I hope you dig the Mixcast and if you have any suggestions for a theme next week let me know in the comments.
Here’s this week’s tracklist: Truth Sets In by Avi Buffalo Way Back Home by Band of Horses Golden Age by Beach Fossils Up in the Dark by The New Pornographers Sinister Kid by The Black Keys Afraid of Everyone by The National Tomorrow Tomorrow by Joel P West and the Tree Ring Unbearable Why by Dr. Dog Maps Not Accurate by Uninhabitable Mansions Pistols by Throw Me The Statue The Tree (feat. Alela Diane) by Blitzen Trapper Winter ‘05 by Ra Ra Riot Beautiful Morning Light by Fruit Bats
Based in Montreal, Miju is the result of the combined design skills of Furni creator Mike Giles and his lady, Judy Lawrence. For their spring collection “Plonge”, Miju have created necklaces and rings that are a beautiful hybrid of metal and rubber. Maintaining the delicate and fine look of their metalwork, the incorporation of rubber in tones of lilac and seafoam is an innovative approach to altering the aesthetic look of their pieces. The title “Plonge”, which I assume is a reference to the French word for plunge, is echoed in this method of production, whereby the metal component of their jewellery is literally dipped and coated in rubber.
Last week I was sent a copy of Berry Weight’s new album Music For Imaginary Movies, and when I listened through to it I have to say I was the best surprise of my week. The music reminds me a bit of old RJD2, a very sample heavy album that makes you want to bob your head to the beats.
Berry Weight funny enough is actually two guys, Apewok from Montreal and Stab from Neuchatel, Switzerland. I love when people are able to collaborate remotely like this with the end product still sounding so crisp and amazing. The video above is a little animted album preview which should give you a good sense of what the record sounds like. If any of these songs grabs your attention then I highly suggest you snag this album.

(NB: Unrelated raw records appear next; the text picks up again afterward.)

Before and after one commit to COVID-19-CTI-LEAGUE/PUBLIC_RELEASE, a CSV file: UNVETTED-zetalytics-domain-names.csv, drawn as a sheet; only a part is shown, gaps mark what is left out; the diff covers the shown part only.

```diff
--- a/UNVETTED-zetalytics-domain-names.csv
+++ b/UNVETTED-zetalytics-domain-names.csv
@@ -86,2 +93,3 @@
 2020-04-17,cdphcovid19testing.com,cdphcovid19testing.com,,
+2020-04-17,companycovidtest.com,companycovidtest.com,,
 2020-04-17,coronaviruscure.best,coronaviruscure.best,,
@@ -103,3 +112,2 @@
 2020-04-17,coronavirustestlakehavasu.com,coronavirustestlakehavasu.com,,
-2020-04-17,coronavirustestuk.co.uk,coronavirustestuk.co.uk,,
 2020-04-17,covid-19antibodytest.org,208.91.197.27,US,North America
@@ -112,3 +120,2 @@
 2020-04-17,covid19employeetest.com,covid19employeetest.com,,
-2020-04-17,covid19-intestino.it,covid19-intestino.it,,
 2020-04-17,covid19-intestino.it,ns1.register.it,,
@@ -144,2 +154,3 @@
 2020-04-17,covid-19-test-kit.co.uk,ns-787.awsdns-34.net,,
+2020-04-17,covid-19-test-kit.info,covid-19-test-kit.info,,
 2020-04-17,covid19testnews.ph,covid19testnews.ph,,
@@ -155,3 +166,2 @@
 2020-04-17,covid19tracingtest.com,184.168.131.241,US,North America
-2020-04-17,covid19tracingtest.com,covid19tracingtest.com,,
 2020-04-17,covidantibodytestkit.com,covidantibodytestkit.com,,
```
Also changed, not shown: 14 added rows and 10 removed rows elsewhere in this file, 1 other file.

Popshot Magazine is a Britain-based poetry and illustration publication which aims to reinvigorate poetry by freeing it from “the clammy hands of school anthologies and funeral readings.” The freshly-printed third issue features content from over 50 contributors, pretty evenly divided between poets and illustrators, and is called “The Liberate Issue.” If you’re like me, the land of poetry has always seemed a little forbidden; it’s ok to walk through all the obscure references you’ll never understand… but try to glean anything from them. But this compact collection was a much more engaging read than I expected.
The photo above is a spread from the poem Icarus which is the first featured in this issue. To me, this is a really clever way to open this because there’s a pretty well-known poem about Icarus called Musee de Beaux Arts in which the author, Auden, explicates a painting by Bruegel. You might remember this from your 12th-grade literature class, I know I do. But, at the opening of the issue, this pairing is a familiar departure point into a land less forbidding. Some of the poems: Don’t Buy it by Benjamin Heathcote, F-Word by Daniel Kramb and LBR8 by Kelcey Wells. As the titles would indicate, the work featured is relevant, witty and often instructive.

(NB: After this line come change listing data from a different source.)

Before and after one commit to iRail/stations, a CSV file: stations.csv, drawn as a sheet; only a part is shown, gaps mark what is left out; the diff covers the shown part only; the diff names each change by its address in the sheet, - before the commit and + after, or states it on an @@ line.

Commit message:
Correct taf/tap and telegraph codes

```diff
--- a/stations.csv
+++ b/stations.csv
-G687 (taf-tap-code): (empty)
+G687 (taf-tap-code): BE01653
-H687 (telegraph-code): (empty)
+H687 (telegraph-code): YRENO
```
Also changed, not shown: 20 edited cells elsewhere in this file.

In closing, I’d like to submit a poem from my own 2nd grade poetry book that I think Bruegel, Auden and yourself might enjoy:
Paint is RED
Paint is BLUE
Paint is RUNNING AFTER YOU.